Bicentennial Lesson Plan

Primary Sources: Daily Life in 1820

Grade Level: 6-8, 9-12 Content Area: Social Studies
This lesson plan will give students the opportunity to explore and analyze primary source documents from the years before, during, and immediately after Maine became the 23rd state in the Union. Through close looking at documents, objects, and art from Maine during and around 1820, students will ask questions and draw informed conclusions about life at the time of statehood.

Lesson Plan

Longfellow Studies: Celebrity's Picture - Using Henry Wadsworth Longfellow's Portraits to Observe Historic Changes

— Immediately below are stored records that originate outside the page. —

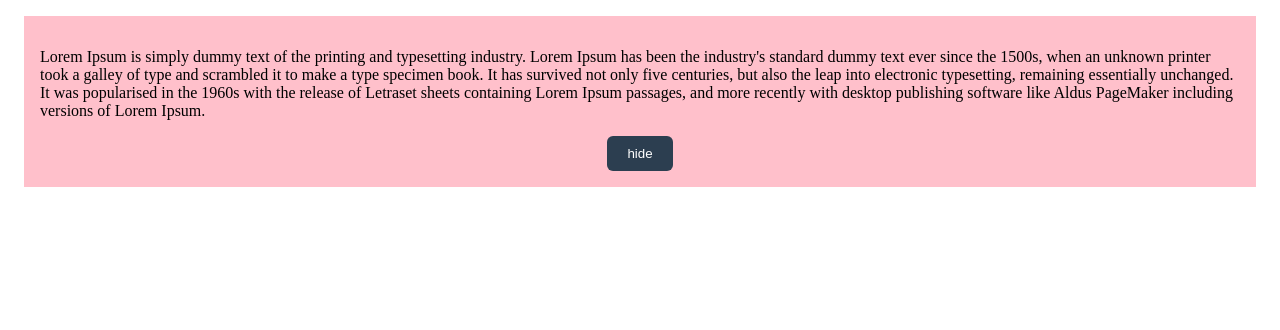
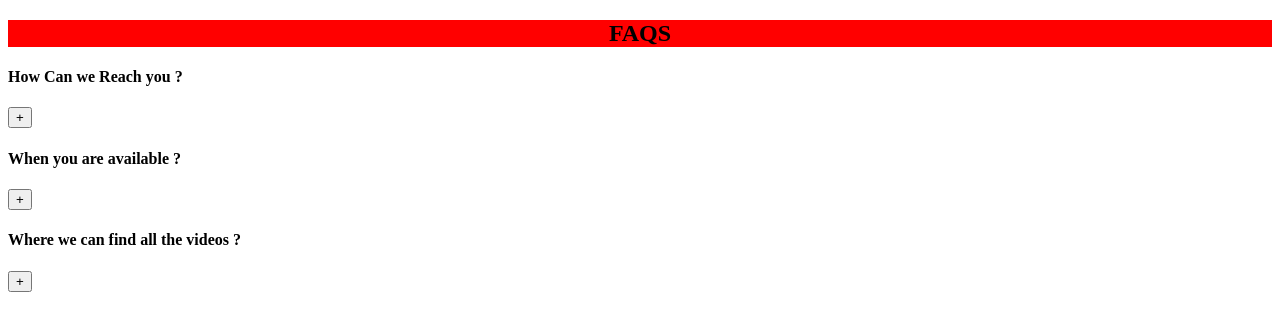
Before and after one commit to Rakibmia51/React-tutorials-2025, a React (Create React App) app: page / in a window 1280 px wide. Shown: the top 330 px of the page. Built offline with nearby package versions, Linux system fonts and the light colour scheme.

Commit message:
FAQS - Rakib office

```diff
--- a/src/App.js
+++ b/src/App.js
@@ -22,6 +22,7 @@ import INVOICE from "./INVOICE_SYSTEM/invoice";
 import APP_INVOICE from "./INVOICE_SYSTEM/app";
 import FORMIK_PACKAGE from "./formik_package/app";
 import TOGGLE from "./TOGGLE/toggle";
+import FAQS from "./FAQS/FAQS";
 
 
 
@@ -66,7 +67,8 @@ function App(){
                 {/* <PRACTIC_TODO/> */}
                 {/* <APP_INVOICE/> */}
                 {/* <FORMIK_PACKAGE/> */}
-                <TOGGLE/>
+                {/* <TOGGLE/> */}
+                <FAQS/>
 
             </div>
 }
--- /dev/null
+++ b/src/FAQS/FAQ.js
@@ -0,0 +1,18 @@
+import React, { useState } from 'react'
+import style from './faq.modules.css'
+function FAQ({id, title, desc}) {
+
+    const [toggle, setToggle] = useState(false);
+  return (
+    <article className={style.faq}>
+        <div>
+            <h4>{title}</h4>
+            <button onClick={()=>{setToggle(!toggle)}}>
+                {toggle ? '-' : "+"}
+            </button>
+        </div>
+        {toggle && <p>{desc}</p>}
+    </article>
+  )
+}
+export default FAQ
--- /dev/null
+++ b/src/FAQS/FAQS.js
@@ -0,0 +1,20 @@
+import React, { useState } from 'react'
+import style from './faqs.modules.css'
+import { faqsData } from './data'
+import { object } from 'yup'
+import FAQ from './FAQ';
+
+ function FAQS() {
+
+    const [faqs, setFaqa] = useState(faqsData);
+
+  return (
+    <main className={style.container}>
+        <section className={style.faqs}>
+            <h1>FAQS</h1>
+            {faqs.map(faq => <FAQ key={faq.id} {...faq}/>)}
+        </section>
+    </main>
+  )
+}
+export default FAQS
--- /dev/null
+++ b/src/FAQS/data.js
@@ -0,0 +1,17 @@
+export const faqsData = [
+    {
+        id: 1,
+        title: "How Can we Reach you ?",
+        desc: "Lorem Ipsum is simply dummy text of the printing and typesetting industry. Lorem Ipsum has been the industry's standard dummy text ever since the 1500s, when an unknown printer took a galley of type and scrambled it to make a type specimen book.",
+    },
+     {
+        id: 2,
+        title: "When you are available ?",
+        desc: "Lorem Ipsum is simply dummy text of the printing and typesetting industry. Lorem Ipsum has been the industry's standard dummy text ever since the 1500s, when an unknown printer took a galley of type and scrambled it to make a type specimen book.",
+    },
+    {
+        id: 3,
+        title: "Where we can find all the videos ?",
+        desc: "Lorem Ipsum is simply dummy text of the printing and typesetting industry. Lorem Ipsum has been the industry's standard dummy text ever since the 1500s, when an unknown printer took a galley of type and scrambled it to make a type specimen book.",
+    }
+]
--- /dev/null
+++ b/src/FAQS/faq.modules.css
@@ -0,0 +1,12 @@
+.faq{
+    margin: 1rem;
+    background-color: rgb(229, 231, 233);
+    padding: 1rem;
+    border-radius: 0.6rem;
+    box-shadow: 0.1rem 0.1rem #2c2c2c;
+}
+
+.faq div{
+    display: flex;
+    justify-content: space-between;
+}
--- /dev/null
+++ b/src/FAQS/faqs.modules.css
@@ -0,0 +1,21 @@
+.container{
+    min-height: 100vh;
+    display: flex;
+    justify-content: center;
+    align-items: center;
+    background-color: rgb(165, 165, 165);
+    padding: 1rem;
+}
+
+.faqs{
+    width: 50rem;
+    max-width: 100%;
+    background-color: rgb(129, 129, 129);
+    border-radius: 0.6rem;
+    padding: 1rem;
+}
+
+h1{
+    text-align: center;
+    background-color: red;
+}
--- a/src/INVOICE_SYSTEM/invoice.css
+++ b/src/INVOICE_SYSTEM/invoice.css
@@ -1,4 +1,4 @@
-.entry-form {
+/* .entry-form {
   max-width: 800px;
   margin: auto;
   background: #fdfdfd;
@@ -44,4 +44,4 @@ button {
   color: white;
   border-radius: 6px;
   cursor: pointer;
-}
+} */
```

Grade Level: 3-5, 6-8, 9-12 Content Area: Social Studies, Visual & Performing Arts
"In the four quarters of the globe, who reads an American book?" Englishman Sydney Smith's 1820 sneer irked Americans, especially writers such as Irving, Cooper, Hawthorne, and Maine's John Neal, until Henry Wadsworth Longfellow's resounding popularity successfully rebuffed the question. The Bowdoin educated Portland native became the America's first superstar poet, paradoxically loved especially in Britain, even memorialized at Westminster Abbey. He achieved international celebrity with about forty books or translations to his credit between 1830 and 1884, and, like superstars today, his public craved pictures of him. His publishers consequently commissioned Longfellow's portrait more often than his family, and he sat for dozens of original paintings, drawings, and photos during his lifetime, as well as sculptures. Engravers and lithographers printed replicas of the originals as book frontispiece, as illustrations for magazine or newspaper articles, and as post cards or "cabinet" cards handed out to admirers, often autographed. After the poet's death, illustrators continued commercial production of his image for new editions of his writings and coloring books or games such as "Authors," and sculptors commemorated him with busts in Longfellow Schools or full-length figures in town squares. On the simple basis of quantity, the number of reproductions of the Maine native's image arguably marks him as the country's best-known nineteenth century writer. TEACHERS can use this presentation to discuss these themes in art, history, English, or humanities classes, or to lead into the following LESSON PLANS. The plans aim for any 9-12 high school studio art class, but they can also be used in any humanities course, such as literature or history. They can be adapted readily for grades 3-8 as well by modifying instructional language, evaluation rubrics, and targeted Maine Learning Results and by selecting materials for appropriate age level.